(Beginning of Provided data)

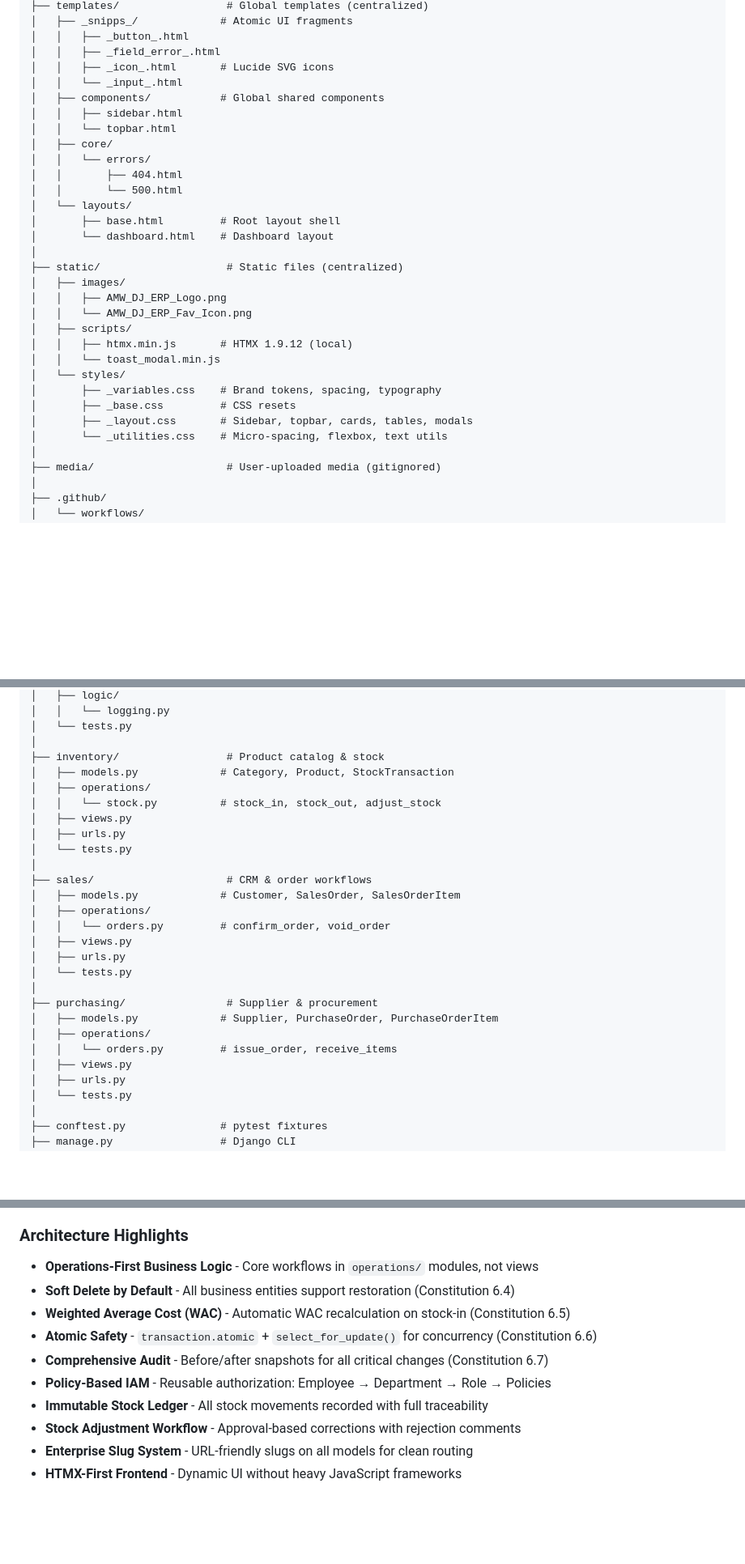
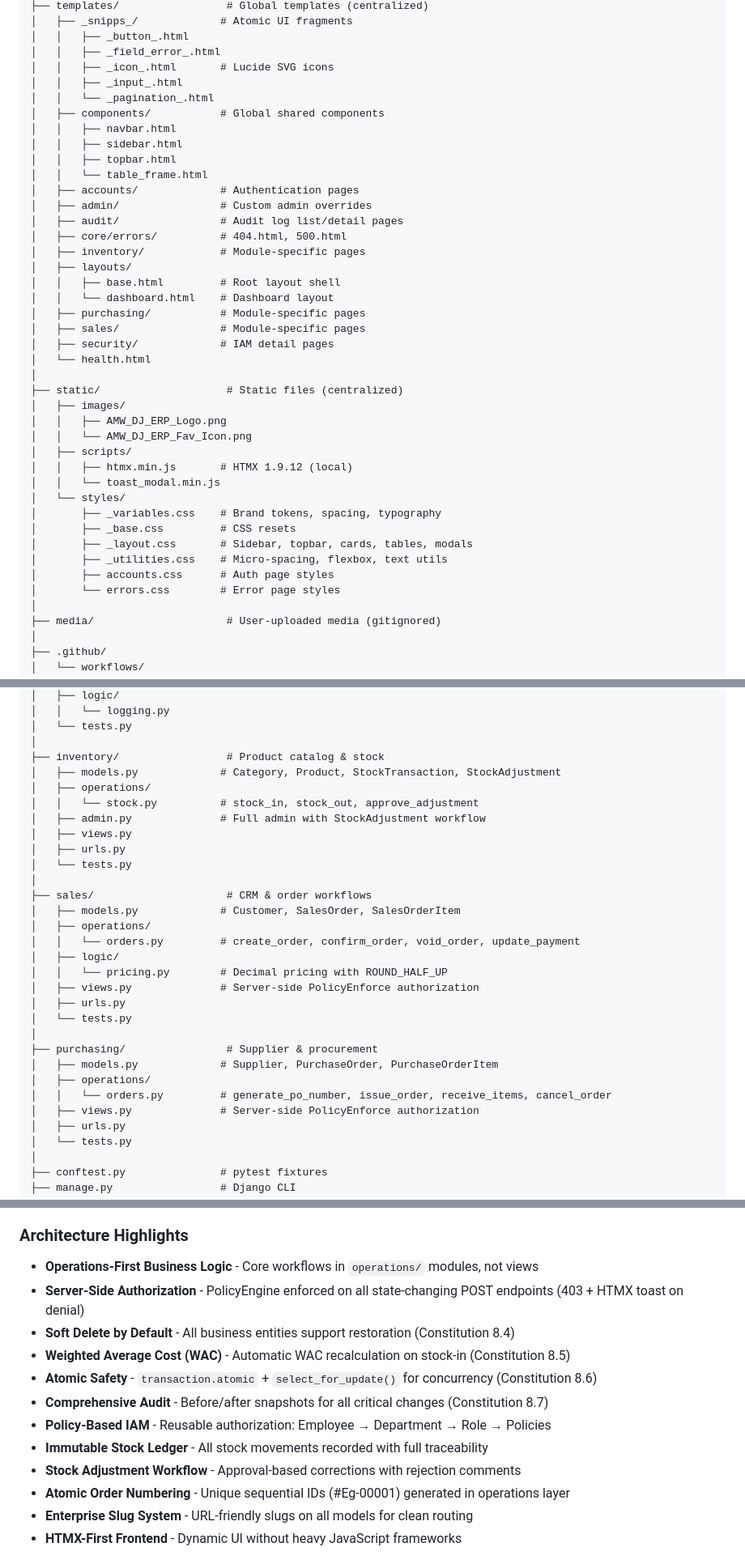
Before and after one commit to AhmadMWaddah/AMW_Django_ERP, a Markdown page: README.md, 3 parts joined by grey strips. Shown at 81% size. Drawn GitHub-style; blank space fills up the shorter version.

Commit message:
[fix/plumbing-logic-restore] Docs: Update README with Phase 7.5 status, server-side auth, and corrected project structure
Add Phase 7.5 to status table and version tags. Update directory structure to match actual codebase (templates, static files, app operations). Add server-side authorization and atomic order numbering to Architecture Highlights. Update test count to 217 and date to 2026-04-06.

```diff
--- a/README.md
+++ b/README.md
@@ -158,17 +161,25 @@ AMW_Django_ERP/
 │   │   ├── _button_.html
 │   │   ├── _field_error_.html
 │   │   ├── _icon_.html       # Lucide SVG icons
-│   │   └── _input_.html
+│   │   ├── _input_.html
+│   │   └── _pagination_.html
 │   ├── components/           # Global shared components
+│   │   ├── navbar.html
 │   │   ├── sidebar.html
-│   │   └── topbar.html
-│   ├── core/
-│   │   └── errors/
-│   │       ├── 404.html
-│   │       └── 500.html
-│   └── layouts/
-│       ├── base.html         # Root layout shell
-│       └── dashboard.html    # Dashboard layout
+│   │   ├── topbar.html
+│   │   └── table_frame.html
+│   ├── accounts/             # Authentication pages
+│   ├── admin/                # Custom admin overrides
+│   ├── audit/                # Audit log list/detail pages
+│   ├── core/errors/          # 404.html, 500.html
+│   ├── inventory/            # Module-specific pages
+│   ├── layouts/
+│   │   ├── base.html         # Root layout shell
+│   │   └── dashboard.html    # Dashboard layout
+│   ├── purchasing/           # Module-specific pages
+│   ├── sales/                # Module-specific pages
+│   ├── security/             # IAM detail pages
+│   └── health.html
 │
 ├── static/                    # Static files (centralized)
 │   ├── images/
@@ -181,7 +192,9 @@ AMW_Django_ERP/
 │       ├── _variables.css    # Brand tokens, spacing, typography
 │       ├── _base.css         # CSS resets
 │       ├── _layout.css       # Sidebar, topbar, cards, tables, modals
-│       └── _utilities.css    # Micro-spacing, flexbox, text utils
+│       ├── _utilities.css    # Micro-spacing, flexbox, text utils
+│       ├── accounts.css      # Auth page styles
+│       └── errors.css        # Error page styles
 │
 ├── media/                     # User-uploaded media (gitignored)
 │
@@ -210,9 +223,10 @@ AMW_Django_ERP/
 │   └── tests.py
 │
 ├── inventory/                 # Product catalog & stock
-│   ├── models.py             # Category, Product, StockTransaction
+│   ├── models.py             # Category, Product, StockTransaction, StockAdjustment
 │   ├── operations/
-│   │   └── stock.py          # stock_in, stock_out, adjust_stock
+│   │   └── stock.py          # stock_in, stock_out, approve_adjustment
+│   ├── admin.py              # Full admin with StockAdjustment workflow
 │   ├── views.py
 │   ├── urls.py
 │   └── tests.py
@@ -220,16 +234,18 @@ AMW_Django_ERP/
 ├── sales/                     # CRM & order workflows
 │   ├── models.py             # Customer, SalesOrder, SalesOrderItem
 │   ├── operations/
-│   │   └── orders.py         # confirm_order, void_order
-│   ├── views.py
+│   │   └── orders.py         # create_order, confirm_order, void_order, update_payment
+│   ├── logic/
+│   │   └── pricing.py        # Decimal pricing with ROUND_HALF_UP
+│   ├── views.py              # Server-side PolicyEnforce authorization
 │   ├── urls.py
 │   └── tests.py
 │
 ├── purchasing/                # Supplier & procurement
 │   ├── models.py             # Supplier, PurchaseOrder, PurchaseOrderItem
 │   ├── operations/
-│   │   └── orders.py         # issue_order, receive_items
-│   ├── views.py
+│   │   └── orders.py         # generate_po_number, issue_order, receive_items, cancel_order
+│   ├── views.py              # Server-side PolicyEnforce authorization
 │   ├── urls.py
 │   └── tests.py
 │
@@ -325,13 +341,15 @@ pytest --cov=. --cov-report=html
 ### Architecture Highlights
 
 - **Operations-First Business Logic** - Core workflows in `operations/` modules, not views
-- **Soft Delete by Default** - All business entities support restoration (Constitution 6.4)
-- **Weighted Average Cost (WAC)** - Automatic WAC recalculation on stock-in (Constitution 6.5)
-- **Atomic Safety** - `transaction.atomic` + `select_for_update()` for concurrency (Constitution 6.6)
-- **Comprehensive Audit** - Before/after snapshots for all critical changes (Constitution 6.7)
+- **Server-Side Authorization** - PolicyEngine enforced on all state-changing POST endpoints (403 + HTMX toast on denial)
+- **Soft Delete by Default** - All business entities support restoration (Constitution 8.4)
+- **Weighted Average Cost (WAC)** - Automatic WAC recalculation on stock-in (Constitution 8.5)
+- **Atomic Safety** - `transaction.atomic` + `select_for_update()` for concurrency (Constitution 8.6)
+- **Comprehensive Audit** - Before/after snapshots for all critical changes (Constitution 8.7)
 - **Policy-Based IAM** - Reusable authorization: Employee → Department → Role → Policies
 - **Immutable Stock Ledger** - All stock movements recorded with full traceability
 - **Stock Adjustment Workflow** - Approval-based corrections with rejection comments
+- **Atomic Order Numbering** - Unique sequential IDs (#Eg-00001) generated in operations layer
 - **Enterprise Slug System** - URL-friendly slugs on all models for clean routing
 - **HTMX-First Frontend** - Dynamic UI without heavy JavaScript frameworks
 
```
Also changed, not shown: other parts of README.md (+6 -3 lines).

(End of Provided data)

## Instructions to follow
Across the records above, tally the lines that contain "orders" and give the result as a number alone.

## The answer
4